hand, opponents claim that pursuing a four-year degree is not advisable for
most people because of the high incompletion and loan delinquencies that exist
today. In 2015 a report showed that 9 percent of students failed to complete
degree requirements every year. The reason behind some of the completion rates
falling through is that many students had financial burdens and could not work
full time and attend school as well (Lynch). Although work-study programs exist
on campuses across the nation, only a handful of students are chosen for the
available positions leaving other students to rely solely on financial aid or
high interests loans. Additionally, it is estimated that over 600,000 students
do not finish degree requirements every year; as a result, the students earn
the same amount of money or less than students who pursued two-year degrees
(Porter 391). The primary issue that many people face while pursuing degrees
are financial burdens that arise in life, and even though people face difficult
challenges, many people have reaped wonderful benefits and careers after the
degree requirements were completed which should be worthwhile for any person.

            Finally, from
everything that I have written, nothing has changed my mind on the issue to say
that every person should desire, and be able to earn a college degree. As we
have learned, college degrees make us more marketable and readily employable,
and I feel that pursuing any degree whether it is a two year or four-year

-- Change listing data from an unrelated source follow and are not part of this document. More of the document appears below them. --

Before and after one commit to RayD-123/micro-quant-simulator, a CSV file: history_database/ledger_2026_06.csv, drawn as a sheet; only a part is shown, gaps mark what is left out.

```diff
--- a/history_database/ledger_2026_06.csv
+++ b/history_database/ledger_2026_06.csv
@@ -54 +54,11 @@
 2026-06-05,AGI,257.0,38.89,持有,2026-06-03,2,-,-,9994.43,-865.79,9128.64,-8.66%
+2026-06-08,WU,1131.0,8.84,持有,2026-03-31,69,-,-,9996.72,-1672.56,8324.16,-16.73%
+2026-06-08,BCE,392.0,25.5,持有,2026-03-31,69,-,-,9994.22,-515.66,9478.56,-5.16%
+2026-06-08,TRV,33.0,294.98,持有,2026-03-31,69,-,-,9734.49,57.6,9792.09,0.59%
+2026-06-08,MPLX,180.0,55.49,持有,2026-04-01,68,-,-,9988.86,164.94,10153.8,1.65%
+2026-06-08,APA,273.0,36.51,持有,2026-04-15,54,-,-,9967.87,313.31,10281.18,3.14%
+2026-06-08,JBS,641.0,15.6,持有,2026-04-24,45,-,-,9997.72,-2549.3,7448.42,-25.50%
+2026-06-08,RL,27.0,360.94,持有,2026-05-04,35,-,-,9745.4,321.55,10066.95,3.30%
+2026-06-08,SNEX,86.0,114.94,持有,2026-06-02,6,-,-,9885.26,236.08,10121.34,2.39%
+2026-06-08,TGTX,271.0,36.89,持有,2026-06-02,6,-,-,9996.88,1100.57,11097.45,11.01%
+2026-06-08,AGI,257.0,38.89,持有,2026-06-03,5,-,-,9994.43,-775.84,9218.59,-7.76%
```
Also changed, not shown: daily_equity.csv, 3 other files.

degree would give everyone more knowledge compared to just a high school
education. However, it has been confirmed by Porter that many students who come
from poverty-stricken families do not finish degrees requirements because of
financial burdens. In my opinion colleges and universities should take a closer
look at families of students who can not contribute to their children education
and offer other options besides high-interest loans (390). Also as Strohursh
and Wanner have protested that we are only hurting our economy more by giving
loans to families that have no way of repaying the loan (261). According to
Baum, Senior policy analyst for the college board declared,”We have a moral obligation
as a society to create the opportunity for as many students as possible to go
to college if they are motivated.” (Chronicle 401).  When a person becomes educated in higher
learning, and people that are more educated want the same for their children.
Educated families are more likely be able to contribute to their household
education funds without the use of financial aid or loans (Porter 391). Our
society must not overlook the amounts of people who cannot afford college
because higher education is the key to success in our country and no one should
be denied the option to pursue a degree to change their socioeconomic status
and lives in general.

            Given these points,
it is apparent that even though the cost of pursuing a college degree can be financially
challenging, the benefit of completing degree requirements are rewarding. As high
school has always been a milestone for young adults, the bar should be raised
for the benchmark to be a college degree of any kind. It is a proven fact that
a person makes more money in their lifetime with a college degree compared to a
to a person who has only earned a high school diploma. The society also knows
that the only jobs that do not require degrees are industry and vocational
careers. The possibilities are endless with a college degree added to a
person’s credentials. As Strohursh and Warren warned that the economy would be
hurt again by student debt so colleges and universities should warrant the
information for future references and understand the possibilities that could
weigh down the economy by ignoring the warning signs. Every student that wants
to pursue a degree should be able to do so without hindrance.